(PROVIDED DATA Opens)
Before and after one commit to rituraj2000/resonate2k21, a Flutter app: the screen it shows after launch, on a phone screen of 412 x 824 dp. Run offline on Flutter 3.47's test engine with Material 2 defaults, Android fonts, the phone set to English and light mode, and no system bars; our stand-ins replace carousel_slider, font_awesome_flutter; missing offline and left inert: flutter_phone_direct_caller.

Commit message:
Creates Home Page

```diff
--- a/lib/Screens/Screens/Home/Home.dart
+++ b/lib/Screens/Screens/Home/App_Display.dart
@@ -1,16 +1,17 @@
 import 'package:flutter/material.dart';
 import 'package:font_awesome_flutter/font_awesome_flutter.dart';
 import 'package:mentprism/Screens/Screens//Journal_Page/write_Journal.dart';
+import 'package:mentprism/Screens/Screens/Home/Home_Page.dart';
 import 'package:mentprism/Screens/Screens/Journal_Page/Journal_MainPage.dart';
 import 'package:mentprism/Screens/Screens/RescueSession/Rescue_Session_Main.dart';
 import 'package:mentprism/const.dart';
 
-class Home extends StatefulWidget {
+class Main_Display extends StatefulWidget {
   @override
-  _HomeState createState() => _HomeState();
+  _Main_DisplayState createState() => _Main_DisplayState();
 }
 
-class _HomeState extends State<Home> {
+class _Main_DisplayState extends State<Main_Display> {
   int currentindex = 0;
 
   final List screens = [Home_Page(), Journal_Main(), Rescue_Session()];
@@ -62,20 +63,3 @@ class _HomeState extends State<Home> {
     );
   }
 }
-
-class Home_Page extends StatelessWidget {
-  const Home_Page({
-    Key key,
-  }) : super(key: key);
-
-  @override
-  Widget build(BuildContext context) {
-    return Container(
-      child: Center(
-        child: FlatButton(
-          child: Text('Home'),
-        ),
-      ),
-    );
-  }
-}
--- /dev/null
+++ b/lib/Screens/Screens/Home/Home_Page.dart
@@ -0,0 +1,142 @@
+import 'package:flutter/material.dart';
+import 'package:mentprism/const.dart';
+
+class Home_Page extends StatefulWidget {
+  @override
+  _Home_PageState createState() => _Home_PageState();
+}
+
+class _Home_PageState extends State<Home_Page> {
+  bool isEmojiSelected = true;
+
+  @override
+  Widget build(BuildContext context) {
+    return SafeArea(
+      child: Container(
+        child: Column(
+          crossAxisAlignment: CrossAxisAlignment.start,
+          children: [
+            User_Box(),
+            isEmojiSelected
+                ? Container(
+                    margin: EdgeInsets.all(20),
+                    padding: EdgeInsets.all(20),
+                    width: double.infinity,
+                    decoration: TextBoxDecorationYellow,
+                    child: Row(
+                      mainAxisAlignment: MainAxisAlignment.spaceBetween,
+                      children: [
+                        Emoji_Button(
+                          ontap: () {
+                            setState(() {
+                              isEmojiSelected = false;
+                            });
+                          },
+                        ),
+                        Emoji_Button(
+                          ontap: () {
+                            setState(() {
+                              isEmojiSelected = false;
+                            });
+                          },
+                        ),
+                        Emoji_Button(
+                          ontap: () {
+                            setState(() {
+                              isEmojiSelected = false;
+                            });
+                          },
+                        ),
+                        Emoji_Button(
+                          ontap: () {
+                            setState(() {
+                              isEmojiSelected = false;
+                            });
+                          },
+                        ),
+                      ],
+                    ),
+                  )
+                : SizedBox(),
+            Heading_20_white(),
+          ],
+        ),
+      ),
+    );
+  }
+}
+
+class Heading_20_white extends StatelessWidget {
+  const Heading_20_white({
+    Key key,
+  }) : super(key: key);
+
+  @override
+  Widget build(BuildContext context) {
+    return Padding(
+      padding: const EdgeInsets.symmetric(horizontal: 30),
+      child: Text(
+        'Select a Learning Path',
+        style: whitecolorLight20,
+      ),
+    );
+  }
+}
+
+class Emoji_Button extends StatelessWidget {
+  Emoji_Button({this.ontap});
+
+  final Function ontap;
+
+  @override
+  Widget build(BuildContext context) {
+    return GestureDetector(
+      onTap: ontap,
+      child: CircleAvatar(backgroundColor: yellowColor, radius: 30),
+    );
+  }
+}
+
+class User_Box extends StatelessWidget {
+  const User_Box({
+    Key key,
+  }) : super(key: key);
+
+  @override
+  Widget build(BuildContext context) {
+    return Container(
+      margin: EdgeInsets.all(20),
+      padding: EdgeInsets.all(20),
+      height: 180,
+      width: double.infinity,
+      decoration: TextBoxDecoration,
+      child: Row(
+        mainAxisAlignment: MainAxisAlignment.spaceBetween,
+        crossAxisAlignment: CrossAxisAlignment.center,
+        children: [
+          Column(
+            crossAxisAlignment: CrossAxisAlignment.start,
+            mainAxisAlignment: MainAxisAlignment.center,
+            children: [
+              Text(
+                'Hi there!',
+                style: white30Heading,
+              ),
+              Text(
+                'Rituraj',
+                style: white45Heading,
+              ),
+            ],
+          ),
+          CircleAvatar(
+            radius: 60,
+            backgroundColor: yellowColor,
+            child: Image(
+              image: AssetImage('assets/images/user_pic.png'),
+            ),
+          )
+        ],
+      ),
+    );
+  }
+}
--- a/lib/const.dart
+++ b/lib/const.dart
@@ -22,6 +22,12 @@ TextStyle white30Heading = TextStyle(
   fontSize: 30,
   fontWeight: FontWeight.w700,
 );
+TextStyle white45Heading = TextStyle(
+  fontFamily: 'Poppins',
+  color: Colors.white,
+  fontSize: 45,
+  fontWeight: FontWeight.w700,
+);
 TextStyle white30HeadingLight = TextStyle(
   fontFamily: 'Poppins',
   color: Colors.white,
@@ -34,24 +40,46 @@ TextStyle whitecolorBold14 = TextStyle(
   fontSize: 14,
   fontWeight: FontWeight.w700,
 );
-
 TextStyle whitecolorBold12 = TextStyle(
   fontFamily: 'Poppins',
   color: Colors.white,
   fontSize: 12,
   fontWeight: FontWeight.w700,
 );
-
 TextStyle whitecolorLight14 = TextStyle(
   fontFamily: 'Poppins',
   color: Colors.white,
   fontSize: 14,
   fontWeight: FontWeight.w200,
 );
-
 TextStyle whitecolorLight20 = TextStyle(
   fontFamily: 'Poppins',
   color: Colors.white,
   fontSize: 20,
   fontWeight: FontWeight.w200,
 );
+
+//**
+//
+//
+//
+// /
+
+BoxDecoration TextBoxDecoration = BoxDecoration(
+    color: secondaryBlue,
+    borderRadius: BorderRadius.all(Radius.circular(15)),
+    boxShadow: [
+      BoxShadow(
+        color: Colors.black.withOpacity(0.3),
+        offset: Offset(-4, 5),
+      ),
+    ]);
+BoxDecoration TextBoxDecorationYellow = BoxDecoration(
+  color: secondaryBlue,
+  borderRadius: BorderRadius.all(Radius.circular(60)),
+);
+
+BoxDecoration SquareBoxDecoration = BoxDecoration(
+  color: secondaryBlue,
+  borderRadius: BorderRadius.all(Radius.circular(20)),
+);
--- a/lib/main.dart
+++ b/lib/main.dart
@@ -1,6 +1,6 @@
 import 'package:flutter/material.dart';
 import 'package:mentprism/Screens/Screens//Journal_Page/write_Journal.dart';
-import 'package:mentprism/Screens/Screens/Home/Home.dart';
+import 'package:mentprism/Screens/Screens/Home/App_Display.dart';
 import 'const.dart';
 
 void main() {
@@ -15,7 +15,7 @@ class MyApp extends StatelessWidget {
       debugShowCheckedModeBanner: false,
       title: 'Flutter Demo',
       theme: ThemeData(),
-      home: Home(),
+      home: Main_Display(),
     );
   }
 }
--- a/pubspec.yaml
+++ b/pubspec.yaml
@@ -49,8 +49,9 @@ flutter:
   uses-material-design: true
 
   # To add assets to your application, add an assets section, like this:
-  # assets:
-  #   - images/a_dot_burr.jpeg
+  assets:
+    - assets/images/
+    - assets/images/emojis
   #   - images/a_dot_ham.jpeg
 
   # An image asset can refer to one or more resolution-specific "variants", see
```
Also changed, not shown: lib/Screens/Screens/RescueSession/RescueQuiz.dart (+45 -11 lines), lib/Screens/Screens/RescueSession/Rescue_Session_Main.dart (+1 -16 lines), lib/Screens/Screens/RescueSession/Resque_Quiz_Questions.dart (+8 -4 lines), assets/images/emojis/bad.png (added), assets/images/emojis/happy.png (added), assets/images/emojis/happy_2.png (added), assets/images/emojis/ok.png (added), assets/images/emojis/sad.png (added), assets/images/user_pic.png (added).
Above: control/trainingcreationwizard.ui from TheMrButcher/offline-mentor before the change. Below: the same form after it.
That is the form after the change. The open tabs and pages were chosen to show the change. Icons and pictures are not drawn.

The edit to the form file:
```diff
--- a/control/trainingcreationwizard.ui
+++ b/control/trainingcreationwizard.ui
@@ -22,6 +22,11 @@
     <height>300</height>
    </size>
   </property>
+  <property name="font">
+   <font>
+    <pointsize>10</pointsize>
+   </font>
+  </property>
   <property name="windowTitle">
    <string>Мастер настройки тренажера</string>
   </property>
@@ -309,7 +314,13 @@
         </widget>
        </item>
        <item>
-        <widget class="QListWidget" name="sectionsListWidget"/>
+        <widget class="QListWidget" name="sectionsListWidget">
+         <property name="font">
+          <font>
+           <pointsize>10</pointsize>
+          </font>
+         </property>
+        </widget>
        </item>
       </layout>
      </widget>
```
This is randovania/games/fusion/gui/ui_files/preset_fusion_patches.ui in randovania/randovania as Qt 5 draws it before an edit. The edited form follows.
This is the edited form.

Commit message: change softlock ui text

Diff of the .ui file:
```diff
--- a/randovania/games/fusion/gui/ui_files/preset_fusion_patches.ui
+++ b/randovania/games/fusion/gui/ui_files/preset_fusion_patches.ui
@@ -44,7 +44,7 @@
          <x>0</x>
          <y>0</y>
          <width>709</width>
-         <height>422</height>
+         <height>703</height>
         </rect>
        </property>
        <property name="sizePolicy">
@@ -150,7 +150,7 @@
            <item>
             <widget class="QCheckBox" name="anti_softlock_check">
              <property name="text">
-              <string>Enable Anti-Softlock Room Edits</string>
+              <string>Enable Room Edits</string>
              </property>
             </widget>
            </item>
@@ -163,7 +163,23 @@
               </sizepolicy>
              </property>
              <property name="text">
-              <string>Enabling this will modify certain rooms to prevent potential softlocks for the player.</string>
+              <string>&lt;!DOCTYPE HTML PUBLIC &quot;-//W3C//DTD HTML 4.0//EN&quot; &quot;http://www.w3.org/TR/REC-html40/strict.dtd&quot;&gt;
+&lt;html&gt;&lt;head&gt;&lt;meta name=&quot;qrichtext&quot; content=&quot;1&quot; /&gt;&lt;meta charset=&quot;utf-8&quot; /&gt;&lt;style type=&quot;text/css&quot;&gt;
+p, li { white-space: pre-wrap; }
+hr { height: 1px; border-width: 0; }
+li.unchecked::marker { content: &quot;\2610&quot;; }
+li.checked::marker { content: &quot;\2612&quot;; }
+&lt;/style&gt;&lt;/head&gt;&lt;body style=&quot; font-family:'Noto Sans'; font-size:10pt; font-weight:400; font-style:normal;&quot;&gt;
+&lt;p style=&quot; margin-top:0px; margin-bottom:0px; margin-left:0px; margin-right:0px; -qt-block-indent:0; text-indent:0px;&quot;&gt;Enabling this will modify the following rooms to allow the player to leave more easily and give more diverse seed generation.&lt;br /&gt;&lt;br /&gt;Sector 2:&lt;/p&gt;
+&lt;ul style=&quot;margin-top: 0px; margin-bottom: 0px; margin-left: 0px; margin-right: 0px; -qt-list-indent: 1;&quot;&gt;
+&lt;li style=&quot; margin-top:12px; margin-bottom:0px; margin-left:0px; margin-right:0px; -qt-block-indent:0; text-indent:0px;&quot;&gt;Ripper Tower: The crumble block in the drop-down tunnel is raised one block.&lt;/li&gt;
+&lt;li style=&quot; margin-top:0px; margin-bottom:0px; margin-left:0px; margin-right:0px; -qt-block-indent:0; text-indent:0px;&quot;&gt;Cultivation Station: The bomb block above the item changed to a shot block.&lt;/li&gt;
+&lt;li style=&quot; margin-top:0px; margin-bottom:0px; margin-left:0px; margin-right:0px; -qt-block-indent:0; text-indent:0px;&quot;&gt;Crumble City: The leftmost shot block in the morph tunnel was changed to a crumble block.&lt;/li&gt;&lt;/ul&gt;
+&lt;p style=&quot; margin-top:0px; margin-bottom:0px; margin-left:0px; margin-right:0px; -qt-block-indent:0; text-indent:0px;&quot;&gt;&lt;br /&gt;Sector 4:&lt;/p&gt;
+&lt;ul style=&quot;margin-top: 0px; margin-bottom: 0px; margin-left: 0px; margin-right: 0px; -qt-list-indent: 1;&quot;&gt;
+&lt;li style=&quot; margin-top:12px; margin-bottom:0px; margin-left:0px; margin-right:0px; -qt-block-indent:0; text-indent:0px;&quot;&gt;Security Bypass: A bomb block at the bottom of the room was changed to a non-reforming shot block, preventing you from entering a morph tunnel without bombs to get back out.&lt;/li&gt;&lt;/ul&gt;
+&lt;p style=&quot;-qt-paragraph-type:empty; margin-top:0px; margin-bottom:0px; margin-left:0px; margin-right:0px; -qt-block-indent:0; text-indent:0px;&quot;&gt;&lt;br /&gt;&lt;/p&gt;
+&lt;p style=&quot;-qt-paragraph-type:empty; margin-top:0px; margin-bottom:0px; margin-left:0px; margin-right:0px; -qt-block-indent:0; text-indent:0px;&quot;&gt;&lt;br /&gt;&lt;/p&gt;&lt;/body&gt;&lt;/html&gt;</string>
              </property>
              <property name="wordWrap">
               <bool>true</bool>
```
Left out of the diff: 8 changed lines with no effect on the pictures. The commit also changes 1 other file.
(PROVIDED DATA Closes)
▶ **TASK STATEMENT**
Tally the lines of the entries that carry the word "block" and say only that number.

▶ **EXERCISE RESULT**
8